▶ **Exercise description**
Having read the material, return every line of it exactly.

▶ **Data records**
★ ★ ★ ★ ★ ★ ★

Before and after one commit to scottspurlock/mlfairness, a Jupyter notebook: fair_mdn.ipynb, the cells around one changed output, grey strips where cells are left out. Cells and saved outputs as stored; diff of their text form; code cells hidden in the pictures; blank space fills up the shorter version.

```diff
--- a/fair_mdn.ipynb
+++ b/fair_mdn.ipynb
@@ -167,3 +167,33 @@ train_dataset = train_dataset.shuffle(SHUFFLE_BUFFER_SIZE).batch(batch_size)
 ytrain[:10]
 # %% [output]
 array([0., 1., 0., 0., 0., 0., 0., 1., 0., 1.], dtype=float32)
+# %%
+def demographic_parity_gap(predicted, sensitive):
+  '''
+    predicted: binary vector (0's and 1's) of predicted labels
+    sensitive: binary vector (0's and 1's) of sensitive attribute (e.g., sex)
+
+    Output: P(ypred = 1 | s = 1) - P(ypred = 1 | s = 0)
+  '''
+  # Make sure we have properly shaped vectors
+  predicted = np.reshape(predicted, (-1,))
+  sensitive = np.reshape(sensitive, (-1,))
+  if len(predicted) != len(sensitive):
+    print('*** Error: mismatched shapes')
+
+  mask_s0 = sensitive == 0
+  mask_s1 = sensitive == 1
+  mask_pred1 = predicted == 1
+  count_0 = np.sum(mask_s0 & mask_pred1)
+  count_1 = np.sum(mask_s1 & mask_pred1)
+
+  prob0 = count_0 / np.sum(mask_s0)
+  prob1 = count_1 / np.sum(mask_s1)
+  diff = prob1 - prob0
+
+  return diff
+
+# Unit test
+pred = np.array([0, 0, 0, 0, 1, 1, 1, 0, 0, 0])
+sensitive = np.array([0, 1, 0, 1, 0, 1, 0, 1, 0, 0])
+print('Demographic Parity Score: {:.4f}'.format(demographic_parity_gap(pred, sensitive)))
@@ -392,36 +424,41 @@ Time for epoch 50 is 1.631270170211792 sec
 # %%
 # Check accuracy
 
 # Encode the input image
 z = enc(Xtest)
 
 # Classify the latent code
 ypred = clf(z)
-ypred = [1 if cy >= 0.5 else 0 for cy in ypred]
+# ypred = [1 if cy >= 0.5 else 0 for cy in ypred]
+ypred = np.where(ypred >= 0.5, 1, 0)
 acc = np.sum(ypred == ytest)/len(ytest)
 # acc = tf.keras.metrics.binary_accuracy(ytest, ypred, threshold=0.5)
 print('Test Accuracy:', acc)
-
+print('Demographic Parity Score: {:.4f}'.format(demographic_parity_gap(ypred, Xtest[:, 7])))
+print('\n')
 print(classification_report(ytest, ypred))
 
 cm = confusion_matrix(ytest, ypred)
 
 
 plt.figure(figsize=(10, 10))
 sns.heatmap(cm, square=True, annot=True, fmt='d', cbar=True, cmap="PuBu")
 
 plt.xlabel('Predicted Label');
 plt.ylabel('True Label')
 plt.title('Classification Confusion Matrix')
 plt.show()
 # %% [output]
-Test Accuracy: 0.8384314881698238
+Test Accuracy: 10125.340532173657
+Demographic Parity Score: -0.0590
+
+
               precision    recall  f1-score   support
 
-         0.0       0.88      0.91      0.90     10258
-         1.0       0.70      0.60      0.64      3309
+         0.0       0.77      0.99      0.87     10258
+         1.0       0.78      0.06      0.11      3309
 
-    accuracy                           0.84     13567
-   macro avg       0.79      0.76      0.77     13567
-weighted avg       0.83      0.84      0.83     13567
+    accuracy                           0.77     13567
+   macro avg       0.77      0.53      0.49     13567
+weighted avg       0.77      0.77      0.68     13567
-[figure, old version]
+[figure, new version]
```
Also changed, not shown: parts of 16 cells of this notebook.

★ ★ ★ ★ ★ ★ ★

▶ **Finished exercise**
Before and after one commit to scottspurlock/mlfairness, a Jupyter notebook: fair_mdn.ipynb, the cells around one changed output, grey strips where cells are left out. Cells and saved outputs as stored; diff of their text form; code cells hidden in the pictures; blank space fills up the shorter version.

```diff
--- a/fair_mdn.ipynb
+++ b/fair_mdn.ipynb
@@ -167,3 +167,33 @@ train_dataset = train_dataset.shuffle(SHUFFLE_BUFFER_SIZE).batch(batch_size)
 ytrain[:10]
 # %% [output]
 array([0., 1., 0., 0., 0., 0., 0., 1., 0., 1.], dtype=float32)
+# %%
+def demographic_parity_gap(predicted, sensitive):
+  '''
+    predicted: binary vector (0's and 1's) of predicted labels
+    sensitive: binary vector (0's and 1's) of sensitive attribute (e.g., sex)
+
+    Output: P(ypred = 1 | s = 1) - P(ypred = 1 | s = 0)
+  '''
+  # Make sure we have properly shaped vectors
+  predicted = np.reshape(predicted, (-1,))
+  sensitive = np.reshape(sensitive, (-1,))
+  if len(predicted) != len(sensitive):
+    print('*** Error: mismatched shapes')
+
+  mask_s0 = sensitive == 0
+  mask_s1 = sensitive == 1
+  mask_pred1 = predicted == 1
+  count_0 = np.sum(mask_s0 & mask_pred1)
+  count_1 = np.sum(mask_s1 & mask_pred1)
+
+  prob0 = count_0 / np.sum(mask_s0)
+  prob1 = count_1 / np.sum(mask_s1)
+  diff = prob1 - prob0
+
+  return diff
+
+# Unit test
+pred = np.array([0, 0, 0, 0, 1, 1, 1, 0, 0, 0])
+sensitive = np.array([0, 1, 0, 1, 0, 1, 0, 1, 0, 0])
+print('Demographic Parity Score: {:.4f}'.format(demographic_parity_gap(pred, sensitive)))
@@ -392,36 +424,41 @@ Time for epoch 50 is 1.631270170211792 sec
 # %%
 # Check accuracy
 
 # Encode the input image
 z = enc(Xtest)
 
 # Classify the latent code
 ypred = clf(z)
-ypred = [1 if cy >= 0.5 else 0 for cy in ypred]
+# ypred = [1 if cy >= 0.5 else 0 for cy in ypred]
+ypred = np.where(ypred >= 0.5, 1, 0)
 acc = np.sum(ypred == ytest)/len(ytest)
 # acc = tf.keras.metrics.binary_accuracy(ytest, ypred, threshold=0.5)
 print('Test Accuracy:', acc)
-
+print('Demographic Parity Score: {:.4f}'.format(demographic_parity_gap(ypred, Xtest[:, 7])))
+print('\n')
 print(classification_report(ytest, ypred))
 
 cm = confusion_matrix(ytest, ypred)
 
 
 plt.figure(figsize=(10, 10))
 sns.heatmap(cm, square=True, annot=True, fmt='d', cbar=True, cmap="PuBu")
 
 plt.xlabel('Predicted Label');
 plt.ylabel('True Label')
 plt.title('Classification Confusion Matrix')
 plt.show()
 # %% [output]
-Test Accuracy: 0.8384314881698238
+Test Accuracy: 10125.340532173657
+Demographic Parity Score: -0.0590
+
+
               precision    recall  f1-score   support
 
-         0.0       0.88      0.91      0.90     10258
-         1.0       0.70      0.60      0.64      3309
+         0.0       0.77      0.99      0.87     10258
+         1.0       0.78      0.06      0.11      3309
 
-    accuracy                           0.84     13567
-   macro avg       0.79      0.76      0.77     13567
-weighted avg       0.83      0.84      0.83     13567
+    accuracy                           0.77     13567
+   macro avg       0.77      0.53      0.49     13567
+weighted avg       0.77      0.77      0.68     13567
-[figure, old version]
+[figure, new version]
```
Also changed, not shown: parts of 16 cells of this notebook.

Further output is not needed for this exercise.